=== What is being asked ===
In the data that follows, count every line holding the string "https" and give the count alone.

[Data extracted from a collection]
:::
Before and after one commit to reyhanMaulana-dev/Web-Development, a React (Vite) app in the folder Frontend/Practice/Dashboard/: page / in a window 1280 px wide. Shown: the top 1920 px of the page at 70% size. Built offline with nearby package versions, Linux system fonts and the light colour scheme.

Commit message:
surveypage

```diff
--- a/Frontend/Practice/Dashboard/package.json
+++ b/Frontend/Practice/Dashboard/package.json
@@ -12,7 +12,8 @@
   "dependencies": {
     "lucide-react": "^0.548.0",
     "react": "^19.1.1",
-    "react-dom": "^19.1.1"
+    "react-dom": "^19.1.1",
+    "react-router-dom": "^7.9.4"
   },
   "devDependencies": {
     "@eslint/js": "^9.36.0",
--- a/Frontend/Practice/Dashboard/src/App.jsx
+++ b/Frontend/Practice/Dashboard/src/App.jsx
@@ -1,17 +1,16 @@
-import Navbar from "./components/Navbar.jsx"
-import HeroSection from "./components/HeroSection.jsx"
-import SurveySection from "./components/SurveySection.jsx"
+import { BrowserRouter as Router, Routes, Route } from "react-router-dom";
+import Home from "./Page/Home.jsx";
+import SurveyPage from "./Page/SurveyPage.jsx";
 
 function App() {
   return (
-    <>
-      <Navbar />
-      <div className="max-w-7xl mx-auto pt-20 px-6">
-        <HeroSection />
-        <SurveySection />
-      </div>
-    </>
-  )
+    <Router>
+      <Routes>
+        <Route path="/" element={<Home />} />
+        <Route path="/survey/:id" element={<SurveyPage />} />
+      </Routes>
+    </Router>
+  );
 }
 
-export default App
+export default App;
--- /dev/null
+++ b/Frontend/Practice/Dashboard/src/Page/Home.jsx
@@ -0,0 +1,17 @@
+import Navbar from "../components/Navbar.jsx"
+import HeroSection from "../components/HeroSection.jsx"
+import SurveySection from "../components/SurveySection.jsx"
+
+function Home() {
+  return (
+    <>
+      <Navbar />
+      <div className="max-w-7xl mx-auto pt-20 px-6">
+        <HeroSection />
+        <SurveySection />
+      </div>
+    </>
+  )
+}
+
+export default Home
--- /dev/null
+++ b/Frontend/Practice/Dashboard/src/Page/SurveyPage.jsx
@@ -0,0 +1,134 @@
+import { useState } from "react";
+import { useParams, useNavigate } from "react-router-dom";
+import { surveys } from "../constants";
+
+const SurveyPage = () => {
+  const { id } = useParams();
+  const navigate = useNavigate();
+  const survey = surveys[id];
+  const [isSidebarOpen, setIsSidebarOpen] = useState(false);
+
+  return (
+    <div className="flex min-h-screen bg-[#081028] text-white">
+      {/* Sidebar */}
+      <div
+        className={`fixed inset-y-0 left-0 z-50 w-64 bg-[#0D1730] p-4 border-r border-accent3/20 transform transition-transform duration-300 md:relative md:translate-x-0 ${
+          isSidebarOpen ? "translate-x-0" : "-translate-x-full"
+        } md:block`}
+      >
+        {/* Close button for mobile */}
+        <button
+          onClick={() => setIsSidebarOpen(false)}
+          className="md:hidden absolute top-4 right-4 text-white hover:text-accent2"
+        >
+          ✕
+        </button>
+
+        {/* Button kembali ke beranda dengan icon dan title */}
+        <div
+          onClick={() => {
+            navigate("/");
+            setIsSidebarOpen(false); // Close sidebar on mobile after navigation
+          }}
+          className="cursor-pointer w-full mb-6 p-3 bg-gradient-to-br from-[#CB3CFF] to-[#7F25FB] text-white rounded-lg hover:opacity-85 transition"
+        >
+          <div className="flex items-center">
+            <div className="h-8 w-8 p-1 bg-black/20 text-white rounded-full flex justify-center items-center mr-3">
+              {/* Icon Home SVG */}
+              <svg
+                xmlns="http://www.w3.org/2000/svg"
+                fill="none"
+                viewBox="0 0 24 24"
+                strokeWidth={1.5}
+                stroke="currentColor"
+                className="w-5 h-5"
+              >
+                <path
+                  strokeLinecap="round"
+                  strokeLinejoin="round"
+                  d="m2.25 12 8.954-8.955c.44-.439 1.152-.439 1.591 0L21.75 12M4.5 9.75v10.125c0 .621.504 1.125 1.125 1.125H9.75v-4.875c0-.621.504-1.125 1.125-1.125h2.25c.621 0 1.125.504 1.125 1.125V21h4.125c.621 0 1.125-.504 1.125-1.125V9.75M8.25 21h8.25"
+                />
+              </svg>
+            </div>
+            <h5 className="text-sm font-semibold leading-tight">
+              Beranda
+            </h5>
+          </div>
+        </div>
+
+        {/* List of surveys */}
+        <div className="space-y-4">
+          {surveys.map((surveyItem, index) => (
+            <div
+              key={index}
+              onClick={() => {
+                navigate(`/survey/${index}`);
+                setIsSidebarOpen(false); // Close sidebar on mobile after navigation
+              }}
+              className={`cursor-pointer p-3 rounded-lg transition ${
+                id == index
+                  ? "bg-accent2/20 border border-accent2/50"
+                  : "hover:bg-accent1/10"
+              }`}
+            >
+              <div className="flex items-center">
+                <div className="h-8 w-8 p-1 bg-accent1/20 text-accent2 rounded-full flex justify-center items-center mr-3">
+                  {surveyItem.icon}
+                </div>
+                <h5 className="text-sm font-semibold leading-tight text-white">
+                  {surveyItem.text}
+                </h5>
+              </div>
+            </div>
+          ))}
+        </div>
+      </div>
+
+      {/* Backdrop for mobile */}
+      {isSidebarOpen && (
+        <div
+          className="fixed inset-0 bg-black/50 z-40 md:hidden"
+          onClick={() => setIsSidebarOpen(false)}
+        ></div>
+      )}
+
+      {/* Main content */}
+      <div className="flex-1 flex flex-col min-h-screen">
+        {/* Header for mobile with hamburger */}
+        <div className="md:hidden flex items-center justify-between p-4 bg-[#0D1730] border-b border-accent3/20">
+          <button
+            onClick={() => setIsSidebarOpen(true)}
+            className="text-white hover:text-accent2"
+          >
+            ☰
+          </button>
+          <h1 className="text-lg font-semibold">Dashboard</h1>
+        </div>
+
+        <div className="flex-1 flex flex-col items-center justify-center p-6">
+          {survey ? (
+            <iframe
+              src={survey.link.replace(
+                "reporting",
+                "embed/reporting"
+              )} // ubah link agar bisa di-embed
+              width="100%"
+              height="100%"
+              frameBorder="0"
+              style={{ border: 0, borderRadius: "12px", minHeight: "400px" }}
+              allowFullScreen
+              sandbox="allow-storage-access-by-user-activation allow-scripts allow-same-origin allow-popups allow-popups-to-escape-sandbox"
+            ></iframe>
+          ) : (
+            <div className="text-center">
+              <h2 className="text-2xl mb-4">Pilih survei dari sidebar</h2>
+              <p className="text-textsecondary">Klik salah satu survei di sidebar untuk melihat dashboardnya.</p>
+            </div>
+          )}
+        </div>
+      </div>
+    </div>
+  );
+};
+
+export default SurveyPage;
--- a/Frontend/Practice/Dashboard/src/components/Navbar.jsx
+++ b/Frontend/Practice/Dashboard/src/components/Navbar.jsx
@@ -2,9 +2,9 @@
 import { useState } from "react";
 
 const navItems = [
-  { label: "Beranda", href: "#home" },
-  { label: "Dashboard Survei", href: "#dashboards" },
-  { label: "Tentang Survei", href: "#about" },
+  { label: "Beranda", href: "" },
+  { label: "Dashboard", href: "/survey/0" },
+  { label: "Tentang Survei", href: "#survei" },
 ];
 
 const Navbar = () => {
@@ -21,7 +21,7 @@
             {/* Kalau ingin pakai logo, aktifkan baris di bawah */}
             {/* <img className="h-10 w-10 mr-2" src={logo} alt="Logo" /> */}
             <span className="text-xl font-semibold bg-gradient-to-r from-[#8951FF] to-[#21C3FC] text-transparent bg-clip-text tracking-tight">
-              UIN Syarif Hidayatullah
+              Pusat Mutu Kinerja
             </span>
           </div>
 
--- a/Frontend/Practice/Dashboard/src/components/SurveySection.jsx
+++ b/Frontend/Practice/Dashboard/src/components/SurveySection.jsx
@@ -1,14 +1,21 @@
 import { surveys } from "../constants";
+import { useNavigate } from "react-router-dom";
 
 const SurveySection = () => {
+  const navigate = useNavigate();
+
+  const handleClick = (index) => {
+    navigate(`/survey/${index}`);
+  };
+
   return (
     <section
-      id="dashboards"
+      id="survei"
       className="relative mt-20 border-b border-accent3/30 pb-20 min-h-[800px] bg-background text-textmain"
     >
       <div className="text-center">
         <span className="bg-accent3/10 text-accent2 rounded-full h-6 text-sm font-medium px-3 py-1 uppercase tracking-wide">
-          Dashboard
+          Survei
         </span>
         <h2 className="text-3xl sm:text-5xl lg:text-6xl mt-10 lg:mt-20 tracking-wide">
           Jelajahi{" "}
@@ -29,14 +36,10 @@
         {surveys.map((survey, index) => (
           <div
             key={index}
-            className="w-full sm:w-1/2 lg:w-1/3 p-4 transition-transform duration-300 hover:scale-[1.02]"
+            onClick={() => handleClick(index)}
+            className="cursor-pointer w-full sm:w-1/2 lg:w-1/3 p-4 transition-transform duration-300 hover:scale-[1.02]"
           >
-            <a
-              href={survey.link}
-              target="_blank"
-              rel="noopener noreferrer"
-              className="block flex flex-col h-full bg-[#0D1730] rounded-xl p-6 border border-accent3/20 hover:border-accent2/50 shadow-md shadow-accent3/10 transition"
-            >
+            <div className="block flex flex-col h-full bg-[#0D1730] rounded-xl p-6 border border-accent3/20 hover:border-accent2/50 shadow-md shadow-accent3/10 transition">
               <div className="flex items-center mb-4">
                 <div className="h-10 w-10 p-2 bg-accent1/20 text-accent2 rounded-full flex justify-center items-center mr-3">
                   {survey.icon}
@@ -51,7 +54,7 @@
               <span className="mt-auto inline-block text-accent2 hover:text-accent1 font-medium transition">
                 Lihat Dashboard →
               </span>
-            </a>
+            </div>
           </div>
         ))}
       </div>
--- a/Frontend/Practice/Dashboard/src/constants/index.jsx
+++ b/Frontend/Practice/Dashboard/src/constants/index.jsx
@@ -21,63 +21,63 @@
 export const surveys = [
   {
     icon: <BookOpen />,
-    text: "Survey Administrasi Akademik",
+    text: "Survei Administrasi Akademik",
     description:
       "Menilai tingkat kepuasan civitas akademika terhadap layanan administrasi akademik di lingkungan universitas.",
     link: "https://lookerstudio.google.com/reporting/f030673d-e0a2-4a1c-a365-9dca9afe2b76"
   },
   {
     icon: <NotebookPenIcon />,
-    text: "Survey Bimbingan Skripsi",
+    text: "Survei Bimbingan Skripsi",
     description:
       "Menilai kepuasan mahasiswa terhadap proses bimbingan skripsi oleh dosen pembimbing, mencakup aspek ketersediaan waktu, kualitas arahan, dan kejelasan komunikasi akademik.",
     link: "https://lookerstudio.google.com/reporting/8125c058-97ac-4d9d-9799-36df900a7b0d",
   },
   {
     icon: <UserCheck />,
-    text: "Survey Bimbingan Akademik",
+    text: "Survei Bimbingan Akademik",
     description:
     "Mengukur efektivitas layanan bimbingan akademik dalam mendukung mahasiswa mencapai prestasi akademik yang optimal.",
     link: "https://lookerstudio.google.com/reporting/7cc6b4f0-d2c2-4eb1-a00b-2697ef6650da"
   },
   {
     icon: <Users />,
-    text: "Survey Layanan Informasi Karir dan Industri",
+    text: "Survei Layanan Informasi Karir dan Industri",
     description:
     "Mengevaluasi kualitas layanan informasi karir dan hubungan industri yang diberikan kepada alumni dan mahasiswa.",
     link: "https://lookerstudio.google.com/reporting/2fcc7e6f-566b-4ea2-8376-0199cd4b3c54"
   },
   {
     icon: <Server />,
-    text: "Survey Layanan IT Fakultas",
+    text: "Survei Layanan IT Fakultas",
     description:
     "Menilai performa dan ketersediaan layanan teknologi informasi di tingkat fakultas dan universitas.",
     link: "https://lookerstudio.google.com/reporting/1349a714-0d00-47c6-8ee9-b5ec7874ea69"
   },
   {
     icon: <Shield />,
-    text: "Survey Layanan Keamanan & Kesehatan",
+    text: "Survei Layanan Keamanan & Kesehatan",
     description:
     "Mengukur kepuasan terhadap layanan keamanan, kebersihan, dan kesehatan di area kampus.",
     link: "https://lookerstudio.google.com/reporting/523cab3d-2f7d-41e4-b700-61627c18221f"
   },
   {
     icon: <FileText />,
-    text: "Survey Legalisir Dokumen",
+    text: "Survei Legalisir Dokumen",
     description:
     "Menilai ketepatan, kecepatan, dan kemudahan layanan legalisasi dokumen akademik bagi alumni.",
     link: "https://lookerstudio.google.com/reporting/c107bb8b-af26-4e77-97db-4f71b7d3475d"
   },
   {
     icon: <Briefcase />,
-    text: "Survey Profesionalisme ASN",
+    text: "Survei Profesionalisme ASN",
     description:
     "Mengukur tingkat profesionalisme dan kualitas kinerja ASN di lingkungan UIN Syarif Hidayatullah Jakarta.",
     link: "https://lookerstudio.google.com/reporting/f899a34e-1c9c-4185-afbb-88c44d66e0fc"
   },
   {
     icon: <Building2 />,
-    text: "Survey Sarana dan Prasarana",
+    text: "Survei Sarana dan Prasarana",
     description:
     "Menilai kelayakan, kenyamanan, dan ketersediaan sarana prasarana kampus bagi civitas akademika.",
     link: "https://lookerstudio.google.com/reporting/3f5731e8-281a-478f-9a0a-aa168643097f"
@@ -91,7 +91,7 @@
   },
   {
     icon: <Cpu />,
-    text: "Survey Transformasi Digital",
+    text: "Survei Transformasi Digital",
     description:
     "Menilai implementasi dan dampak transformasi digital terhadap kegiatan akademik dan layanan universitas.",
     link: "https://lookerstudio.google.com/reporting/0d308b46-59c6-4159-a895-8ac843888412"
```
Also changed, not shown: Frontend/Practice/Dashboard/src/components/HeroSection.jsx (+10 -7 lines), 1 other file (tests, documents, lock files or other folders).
:::
=== Task output ===
10